This week, the crew navigated into Baltimore Harbor where students visited the KIPP school of Baltimore. Proctor’s relationship with KIPP is a strong one and we consistently look to their model for inspiration. Proctor’s students were equally inspired by working alongside students and teachers at KIPP.
AJ ‘17 shares this perspective of the group’s time at KIPP:
Looking back on the Kipp school visit, I can say it has been a highlight of our voyage thus far. We did not really know what to expect, but I can say from the moment the kids walked into the class we were given a blank stare by all the kids as they curiously wondered who we were.
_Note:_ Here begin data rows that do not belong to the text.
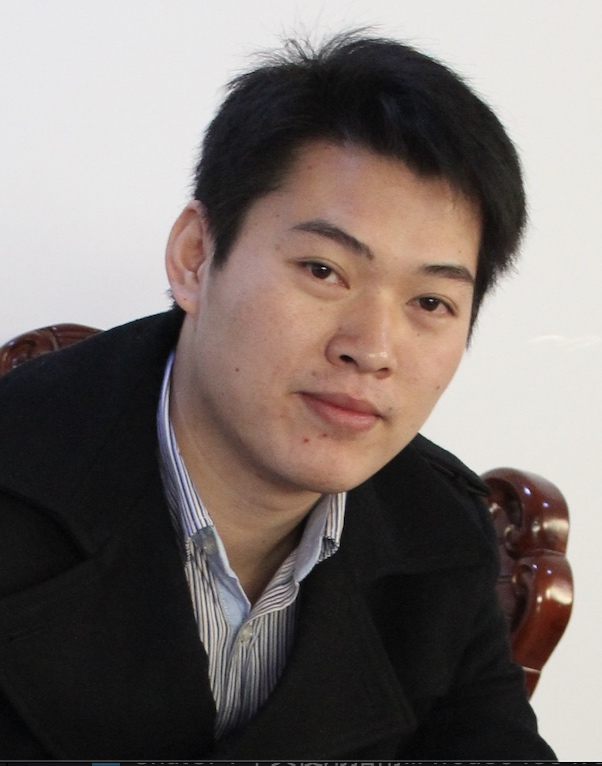
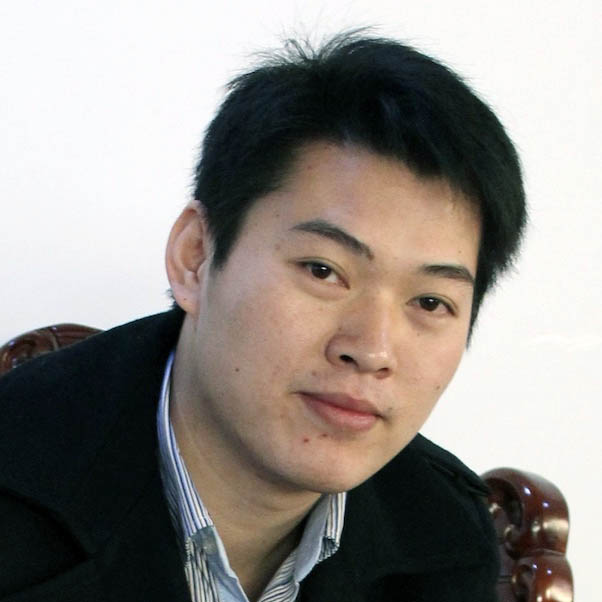
更新头像

diff --git a/index.md b/index.md
@@ -8,14 +8,14 @@ title: Harte的主页
 
 <img class="profile-picture" src="sherlock.jpeg">
 
-13年的人力资源经验，任职过模块专家、人资经理和区域人力负责人，目前专注于HRBP(人力资源业务合作伙伴)的工作；
 
-涉猎IT互联网、人工智能、在线教育等行业；历任公司均为行业里TOP；
+在IT互联网、人工智能和在线教育行业内，曾任职于多家顶级公司；
 
-创业成败各1次，2次从0到1搭建区域团队，最短2个月搭建完100人技术团队，交付过千万级的政府履约项目;
+拥有13年的人力资源管理经验，曾担任模块专家、HR经理、区域人力负责人和HRBP经理岗位；
 
-成功落地过公司和业务战略，建立过整套人力资源的制度和体系，平稳支撑过亿级的业务体量。
+2次创业经历，独立建立了整套人力资源制度和体系，有效支撑了千人规模和过亿体量的业务运作；
 
+2次从零开始搭建区域团队，仅用2个月时间搭建100人的产研团队，成功执行公司区域战略，交付过千万级的政府履约项目。
 
 ## 经历的企业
We began to tell them a little bit about Ocean Classroom and it seemed as if a spark had ignited in all their heads and suddenly they were obsessed with us.
They wanted to know everything about Ocean Classroom. Questions ranged from, “How do you shower?”, to, “Is it fun?”. What really put a smile on all our faces was the moment a little girl asked me,” How can we become just like you guys when we are older?”. Words cannot describe the joy I felt in that very moment knowing someone wants to be like me when they grow up.
After question time, we transitioned into working with the students. Their assignment was to create a story, song, rap, or skit explaining the difference between an animal cell and a plant cell. The kids begged for us to come and help them. All they wanted to do was talk to us about Ocean but we tried to keep them focused on their assignment. Believe it or not when we told them to do the work and ask us questions about the cells instead they listened to us in an instant. Mr. Stapleton said both the classes we worked with had never worked so efficiently and with so much excitement ever before. Once again, I felt so pleased that we had made a small impact on these kids even if it was for just one hour.
I thoroughly enjoyed working with Mr. Stapleton and both his classes but I can say the time that was most enjoyed by all of us was lunch and recess with our new friends. The bonds and conversation I had with the kids were eye opening. They kept asking if we would ever come back and told us not to leave. It was as if when we left they were going to cry. We were allowed to go outside and have recess with them even though we were supposed to stay back in the cafeteria. I got to enjoy another 15 minutes with my new friends by playing a little tag football and soccer. Leaving was tough and knowing I may never see these kids again was even harder. I hope we all made an impact on the KIPP school students because I know they impacted me and I cannot thank them enough for that.
Thank you to KIPP Baltimore for hosting our students and helping shape their journey on Ocean Classroom!